Greenhouse gases must be scrubbed from the air
Sweden’s parliament passed a law in June which obliges the country to have “no net emissions” of greenhouse gases into the atmosphere by 2045. The clue is in the wording. This does not mean that three decades from now Swedes must emit no planet-heating substances; even if all their electricity came from renewables and they only drove Teslas, they would presumably still want to fly in aeroplanes, or use cement and fertiliser, the making of which releases plenty of carbon dioxide. Indeed, the law only requires gross emissions to drop by 85% compared with 1990 levels. But it demands that remaining carbon sources are offset with new carbon sinks. In other words greenhouse gases will need to be extracted from the air.
Sweden’s pledge is among the world’s most ambitious. But if the global temperature is to have a good chance of not rising more than 2ºC above its pre-industrial level, as stipulated in the Paris climate agreement of 2015, worldwide emissions must similarly hit “net zero” no later than 2090. After that, emissions must go “net negative”, with more carbon removed from the stock than is emitted.
This is because what matters to the climate is the total amount of carbon dioxide in the atmosphere. To keep the temperature below a certain level means keeping within a certain “carbon budget”—allowing only so much to accumulate, and no more.
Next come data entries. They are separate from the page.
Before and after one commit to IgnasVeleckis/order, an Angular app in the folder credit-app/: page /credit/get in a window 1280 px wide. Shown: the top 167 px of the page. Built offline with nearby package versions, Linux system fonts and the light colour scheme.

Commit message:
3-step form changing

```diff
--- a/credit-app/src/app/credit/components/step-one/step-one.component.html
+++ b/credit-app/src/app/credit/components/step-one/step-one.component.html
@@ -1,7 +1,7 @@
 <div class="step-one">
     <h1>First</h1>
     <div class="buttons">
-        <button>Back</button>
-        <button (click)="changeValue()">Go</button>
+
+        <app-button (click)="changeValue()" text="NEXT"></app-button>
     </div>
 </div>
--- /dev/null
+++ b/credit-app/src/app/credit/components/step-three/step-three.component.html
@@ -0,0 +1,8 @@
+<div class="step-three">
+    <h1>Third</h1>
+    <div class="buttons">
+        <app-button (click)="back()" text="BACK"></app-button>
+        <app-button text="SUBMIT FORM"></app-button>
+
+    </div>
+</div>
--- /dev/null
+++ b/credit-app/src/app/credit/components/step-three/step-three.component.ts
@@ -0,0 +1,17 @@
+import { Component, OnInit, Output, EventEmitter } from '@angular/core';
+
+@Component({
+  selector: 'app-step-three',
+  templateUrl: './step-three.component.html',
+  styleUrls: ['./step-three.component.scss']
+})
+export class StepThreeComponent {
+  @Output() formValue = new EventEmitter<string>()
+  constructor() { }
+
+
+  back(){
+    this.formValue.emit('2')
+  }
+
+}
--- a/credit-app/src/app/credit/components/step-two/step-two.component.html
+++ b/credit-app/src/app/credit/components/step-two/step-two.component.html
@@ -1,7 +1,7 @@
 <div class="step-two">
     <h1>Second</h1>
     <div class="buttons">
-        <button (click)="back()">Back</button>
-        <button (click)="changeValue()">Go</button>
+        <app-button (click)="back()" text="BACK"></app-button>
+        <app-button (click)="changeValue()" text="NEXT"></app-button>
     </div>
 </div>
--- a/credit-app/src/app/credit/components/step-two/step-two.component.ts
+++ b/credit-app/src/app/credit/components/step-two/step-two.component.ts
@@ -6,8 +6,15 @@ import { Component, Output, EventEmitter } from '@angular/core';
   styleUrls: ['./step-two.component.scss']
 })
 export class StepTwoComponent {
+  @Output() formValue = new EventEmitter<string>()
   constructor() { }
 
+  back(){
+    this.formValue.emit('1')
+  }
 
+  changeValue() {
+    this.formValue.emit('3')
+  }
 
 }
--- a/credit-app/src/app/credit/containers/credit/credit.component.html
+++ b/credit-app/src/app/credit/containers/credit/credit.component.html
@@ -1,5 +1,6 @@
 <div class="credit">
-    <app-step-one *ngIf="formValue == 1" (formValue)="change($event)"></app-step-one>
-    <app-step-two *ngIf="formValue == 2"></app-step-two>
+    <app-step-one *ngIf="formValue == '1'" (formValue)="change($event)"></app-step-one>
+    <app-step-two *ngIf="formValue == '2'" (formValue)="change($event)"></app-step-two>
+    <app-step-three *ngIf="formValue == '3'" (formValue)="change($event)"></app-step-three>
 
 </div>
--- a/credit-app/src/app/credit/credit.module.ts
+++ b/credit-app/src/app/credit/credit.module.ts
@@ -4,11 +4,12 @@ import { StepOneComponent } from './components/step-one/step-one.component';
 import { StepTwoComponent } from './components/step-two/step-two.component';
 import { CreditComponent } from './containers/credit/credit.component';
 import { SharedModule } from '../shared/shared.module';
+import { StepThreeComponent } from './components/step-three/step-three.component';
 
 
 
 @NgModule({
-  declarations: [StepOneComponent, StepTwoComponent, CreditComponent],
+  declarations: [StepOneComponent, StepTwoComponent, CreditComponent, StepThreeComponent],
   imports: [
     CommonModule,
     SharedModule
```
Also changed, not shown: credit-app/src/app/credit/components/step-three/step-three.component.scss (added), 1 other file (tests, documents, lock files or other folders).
Once you have spent that budget, you have to balance all new emissions with removals.
Photo courtesy of Pavel Ahmed.